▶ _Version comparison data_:
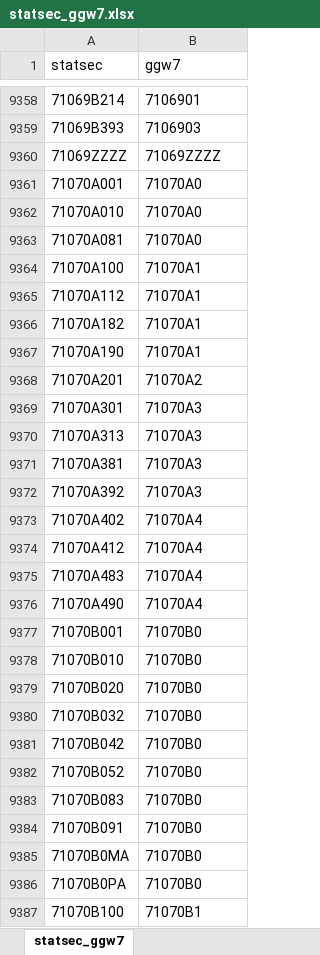
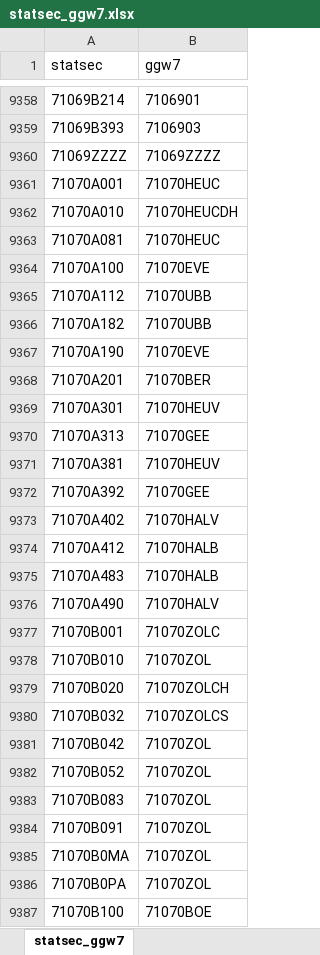
Before and after one commit to provinciesincijfers/gebiedsniveaus, an Excel workbook: data_voor_swing/aggregatietabellen/statsec_ggw7.xlsx, sheet statsec_ggw7, drawn as a sheet; only a part is shown, gaps mark what is left out; values as stored, in another font and other column widths than the file's, no borders; the diff covers the shown part only; the diff names each change by its address in the sheet, - before the commit and + after, or states it on an @@ line.

```diff
--- a/data_voor_swing/aggregatietabellen/statsec_ggw7.xlsx (sheet statsec_ggw7)
+++ b/data_voor_swing/aggregatietabellen/statsec_ggw7.xlsx (sheet statsec_ggw7)
-B9361 (ggw7): 71070A0
+B9361 (ggw7): 71070HEUC
-B9362 (ggw7): 71070A0
+B9362 (ggw7): 71070HEUCDH
-B9363 (ggw7): 71070A0
+B9363 (ggw7): 71070HEUC
-B9364 (ggw7): 71070A1
+B9364 (ggw7): 71070EVE
-B9365:B9366 (ggw7): 71070A1
+B9365:B9366 (ggw7): 71070UBB
-B9367 (ggw7): 71070A1
+B9367 (ggw7): 71070EVE
-B9368 (ggw7): 71070A2
+B9368 (ggw7): 71070BER
-B9369 (ggw7): 71070A3
+B9369 (ggw7): 71070HEUV
-B9370 (ggw7): 71070A3
+B9370 (ggw7): 71070GEE
-B9371 (ggw7): 71070A3
+B9371 (ggw7): 71070HEUV
-B9372 (ggw7): 71070A3
+B9372 (ggw7): 71070GEE
-B9373 (ggw7): 71070A4
+B9373 (ggw7): 71070HALV
-B9374:B9375 (ggw7): 71070A4
+B9374:B9375 (ggw7): 71070HALB
-B9376 (ggw7): 71070A4
+B9376 (ggw7): 71070HALV
-B9377 (ggw7): 71070B0
+B9377 (ggw7): 71070ZOLC
-B9378 (ggw7): 71070B0
+B9378 (ggw7): 71070ZOL
-B9379 (ggw7): 71070B0
+B9379 (ggw7): 71070ZOLCH
-B9380 (ggw7): 71070B0
+B9380 (ggw7): 71070ZOLCS
-B9381:B9386 (ggw7): 71070B0
+B9381:B9386 (ggw7): 71070ZOL
-B9387 (ggw7): 71070B1
+B9387 (ggw7): 71070BOE
```
Also changed, not shown: 235 edited cells elsewhere in this sheet, data_voor_swing/gebiedsdefinities/ggw7.xlsx, data_voor_swing/uploadfiles/gebiedsnaam_code.xlsx, 17 other files.
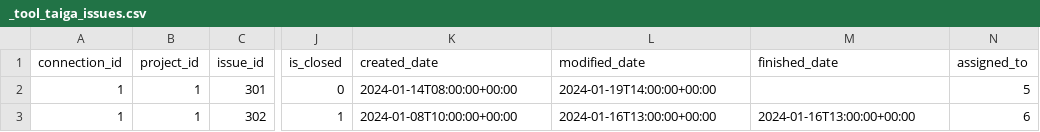
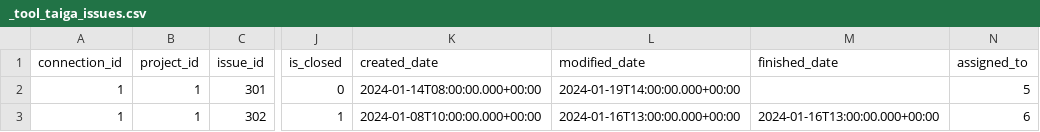
Before and after one commit to apache/incubator-devlake, a CSV file: backend/plugins/taiga/e2e/snapshot_tables/_tool_taiga_issues.csv, drawn as a sheet; only a part is shown, gaps mark what is left out; the diff names each change by its address in the sheet, - before the commit and + after, or states it on an @@ line.

```diff
--- a/backend/plugins/taiga/e2e/snapshot_tables/_tool_taiga_issues.csv
+++ b/backend/plugins/taiga/e2e/snapshot_tables/_tool_taiga_issues.csv
-K2 (created_date): 2024-01-14T08:00:00+00:00
+K2 (created_date): 2024-01-14T08:00:00.000+00:00
-L2 (modified_date): 2024-01-19T14:00:00+00:00
+L2 (modified_date): 2024-01-19T14:00:00.000+00:00
-K3 (created_date): 2024-01-08T10:00:00+00:00
+K3 (created_date): 2024-01-08T10:00:00.000+00:00
-L3 (modified_date): 2024-01-16T13:00:00+00:00
+L3 (modified_date): 2024-01-16T13:00:00.000+00:00
-M3 (finished_date): 2024-01-16T13:00:00+00:00
+M3 (finished_date): 2024-01-16T13:00:00.000+00:00
```
Also changed, not shown: backend/plugins/taiga/e2e/snapshot_tables/_tool_taiga_tasks.csv, backend/plugins/taiga/e2e/snapshot_tables/_tool_taiga_user_stories.csv, 6 other files.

▶ _WORK REQUIRED_: The records must be copied with no word altered, and without their pictures.

▶ _OUTPUT OF THE EXERCISE_:
Before and after one commit to provinciesincijfers/gebiedsniveaus, an Excel workbook: data_voor_swing/aggregatietabellen/statsec_ggw7.xlsx, sheet statsec_ggw7, drawn as a sheet; only a part is shown, gaps mark what is left out; values as stored, in another font and other column widths than the file's, no borders; the diff covers the shown part only; the diff names each change by its address in the sheet, - before the commit and + after, or states it on an @@ line.

```diff
--- a/data_voor_swing/aggregatietabellen/statsec_ggw7.xlsx (sheet statsec_ggw7)
+++ b/data_voor_swing/aggregatietabellen/statsec_ggw7.xlsx (sheet statsec_ggw7)
-B9361 (ggw7): 71070A0
+B9361 (ggw7): 71070HEUC
-B9362 (ggw7): 71070A0
+B9362 (ggw7): 71070HEUCDH
-B9363 (ggw7): 71070A0
+B9363 (ggw7): 71070HEUC
-B9364 (ggw7): 71070A1
+B9364 (ggw7): 71070EVE
-B9365:B9366 (ggw7): 71070A1
+B9365:B9366 (ggw7): 71070UBB
-B9367 (ggw7): 71070A1
+B9367 (ggw7): 71070EVE
-B9368 (ggw7): 71070A2
+B9368 (ggw7): 71070BER
-B9369 (ggw7): 71070A3
+B9369 (ggw7): 71070HEUV
-B9370 (ggw7): 71070A3
+B9370 (ggw7): 71070GEE
-B9371 (ggw7): 71070A3
+B9371 (ggw7): 71070HEUV
-B9372 (ggw7): 71070A3
+B9372 (ggw7): 71070GEE
-B9373 (ggw7): 71070A4
+B9373 (ggw7): 71070HALV
-B9374:B9375 (ggw7): 71070A4
+B9374:B9375 (ggw7): 71070HALB
-B9376 (ggw7): 71070A4
+B9376 (ggw7): 71070HALV
-B9377 (ggw7): 71070B0
+B9377 (ggw7): 71070ZOLC
-B9378 (ggw7): 71070B0
+B9378 (ggw7): 71070ZOL
-B9379 (ggw7): 71070B0
+B9379 (ggw7): 71070ZOLCH
-B9380 (ggw7): 71070B0
+B9380 (ggw7): 71070ZOLCS
-B9381:B9386 (ggw7): 71070B0
+B9381:B9386 (ggw7): 71070ZOL
-B9387 (ggw7): 71070B1
+B9387 (ggw7): 71070BOE
```
Also changed, not shown: 235 edited cells elsewhere in this sheet, data_voor_swing/gebiedsdefinities/ggw7.xlsx, data_voor_swing/uploadfiles/gebiedsnaam_code.xlsx, 17 other files.
Before and after one commit to apache/incubator-devlake, a CSV file: backend/plugins/taiga/e2e/snapshot_tables/_tool_taiga_issues.csv, drawn as a sheet; only a part is shown, gaps mark what is left out; the diff names each change by its address in the sheet, - before the commit and + after, or states it on an @@ line.

```diff
--- a/backend/plugins/taiga/e2e/snapshot_tables/_tool_taiga_issues.csv
+++ b/backend/plugins/taiga/e2e/snapshot_tables/_tool_taiga_issues.csv
-K2 (created_date): 2024-01-14T08:00:00+00:00
+K2 (created_date): 2024-01-14T08:00:00.000+00:00
-L2 (modified_date): 2024-01-19T14:00:00+00:00
+L2 (modified_date): 2024-01-19T14:00:00.000+00:00
-K3 (created_date): 2024-01-08T10:00:00+00:00
+K3 (created_date): 2024-01-08T10:00:00.000+00:00
-L3 (modified_date): 2024-01-16T13:00:00+00:00
+L3 (modified_date): 2024-01-16T13:00:00.000+00:00
-M3 (finished_date): 2024-01-16T13:00:00+00:00
+M3 (finished_date): 2024-01-16T13:00:00.000+00:00
```
Also changed, not shown: backend/plugins/taiga/e2e/snapshot_tables/_tool_taiga_tasks.csv, backend/plugins/taiga/e2e/snapshot_tables/_tool_taiga_user_stories.csv, 6 other files.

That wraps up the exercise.